A bull is an investor who thinks the market, a specific security or an industry is poised to rise. Investors who adopt a bull approach purchase securities under the assumption that they can sell them later at a higher price. Bulls are optimistic investors who are attempting to profit from the upward movement of stocks.

BREAKING DOWN 'Bull'

Bullish investors identify securities that are likely to increase in value and direct available funds toward those investments. Opportunities to assume the position of a bull investor exist even when an overall market or sector is in a bearish trend. Bull investors look for growth opportunities within the down market and may look to capitalize should market conditions reverse.

Bulls and Risk Mitigation

To limit the risk of losses, a bull may employ the use of stop-loss orders. This allows the investor to specify a price at which to sell the associated security should prices begin to move downward. Additionally, these investors may purchase puts to help compensate for any risk present in a portfolio.

Bull Traps

Bull investors must be mindful of what is commonly known as bull traps. A bull trap exists when an investor believes a sudden increase in the value of a particular security is the beginning of a trend resulting in the investor going long. This can lead to a buying frenzy where, as more investors purchase the security, the price continues to inflate. Once those interested in purchasing the security have completed the trades, demand may decline and lead to lower associated prices for the security.

As the price declines, bull investors must choose whether to hold or sell the security. If investors begin to sell, the price may experience further decline. This may prompt a new round of investors to begin selling their holdings and driving the price down even further. In cases where a bull trap did exist, the price of the associated stock often does not recover.

Bear and Bull Investor Comparison

A bear is the opposite of a bull. Bear investors believe that the value of a specific security or an industry is likely to decline in the future. For example, if you are bullish on the S&P 500, you attempt to profit from a rise in the index by going long. Bears, in comparison, are pessimistic and believe that a particular security, commodity or entity is set to suffer a decline in price.

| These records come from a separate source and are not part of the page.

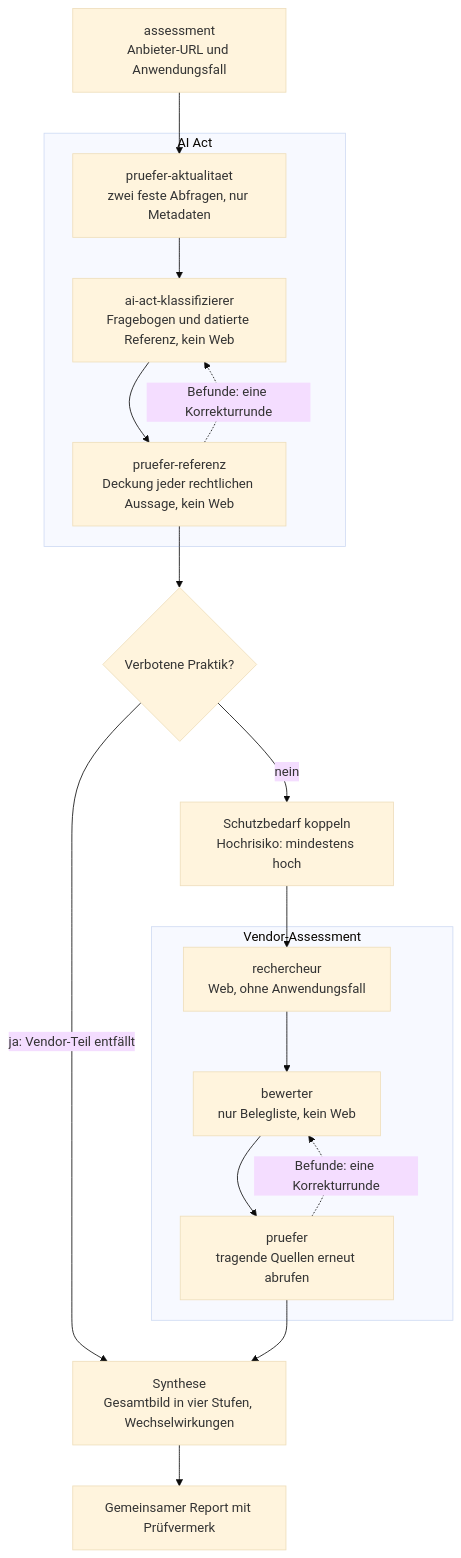
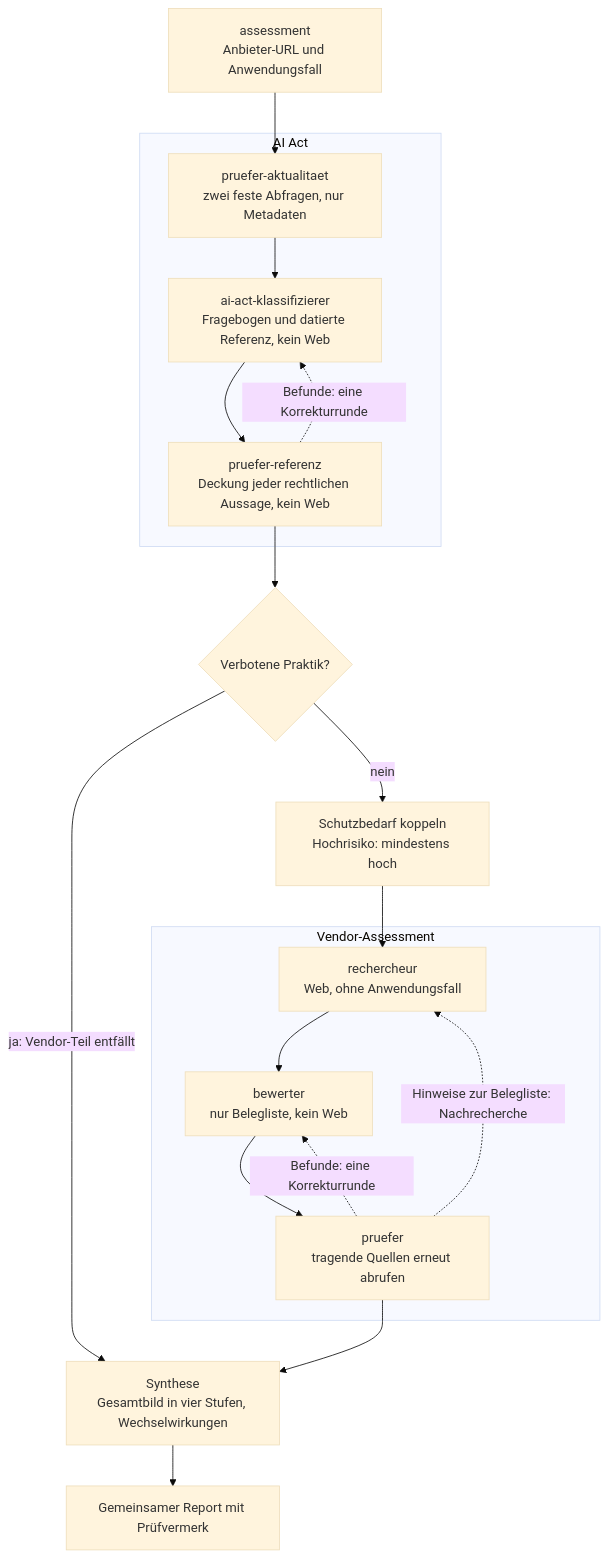
The diagram in README.md (m4tkm7g56f-collab/misterknista), drawn with Mermaid (base theme) before and after one commit. The commit also changed other lines of this file and 6 other files, not shown here.

````diff
--- a/README.md
+++ b/README.md
@@ -132,24 +132,25 @@
 ```mermaid
 flowchart TD
     E["assessment<br/>Anbieter-URL und Anwendungsfall"] --> A
 
     subgraph AI["AI Act"]
         A["pruefer-aktualitaet<br/>zwei feste Abfragen, nur Metadaten"] --> K
         K["ai-act-klassifizierer<br/>Fragebogen und datierte Referenz, kein Web"] --> PR["pruefer-referenz<br/>Deckung jeder rechtlichen Aussage, kein Web"]
         PR -. "Befunde: eine Korrekturrunde" .-> K
     end
 
     PR --> V{"Verbotene Praktik?"}
     V -- "ja: Vendor-Teil entfällt" --> S
     V -- nein --> SB["Schutzbedarf koppeln<br/>Hochrisiko: mindestens hoch"]
     SB --> R
 
     subgraph VA["Vendor-Assessment"]
         R["rechercheur<br/>Web, ohne Anwendungsfall"] --> B["bewerter<br/>nur Belegliste, kein Web"]
         B --> P["pruefer<br/>tragende Quellen erneut abrufen"]
+        P -. "Hinweise zur Belegliste: Nachrecherche" .-> R
         P -. "Befunde: eine Korrekturrunde" .-> B
     end
 
     P --> S["Synthese<br/>Gesamtbild in vier Stufen, Wechselwirkungen"]
     S --> REP["Gemeinsamer Report mit Prüfvermerk"]
 ```
````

Bullishness and bearishness do not necessarily apply only to the stock market. People can be bullish or bearish on any investment opportunity, including real estate, commodities such as soy beans, crude oil or even peanuts.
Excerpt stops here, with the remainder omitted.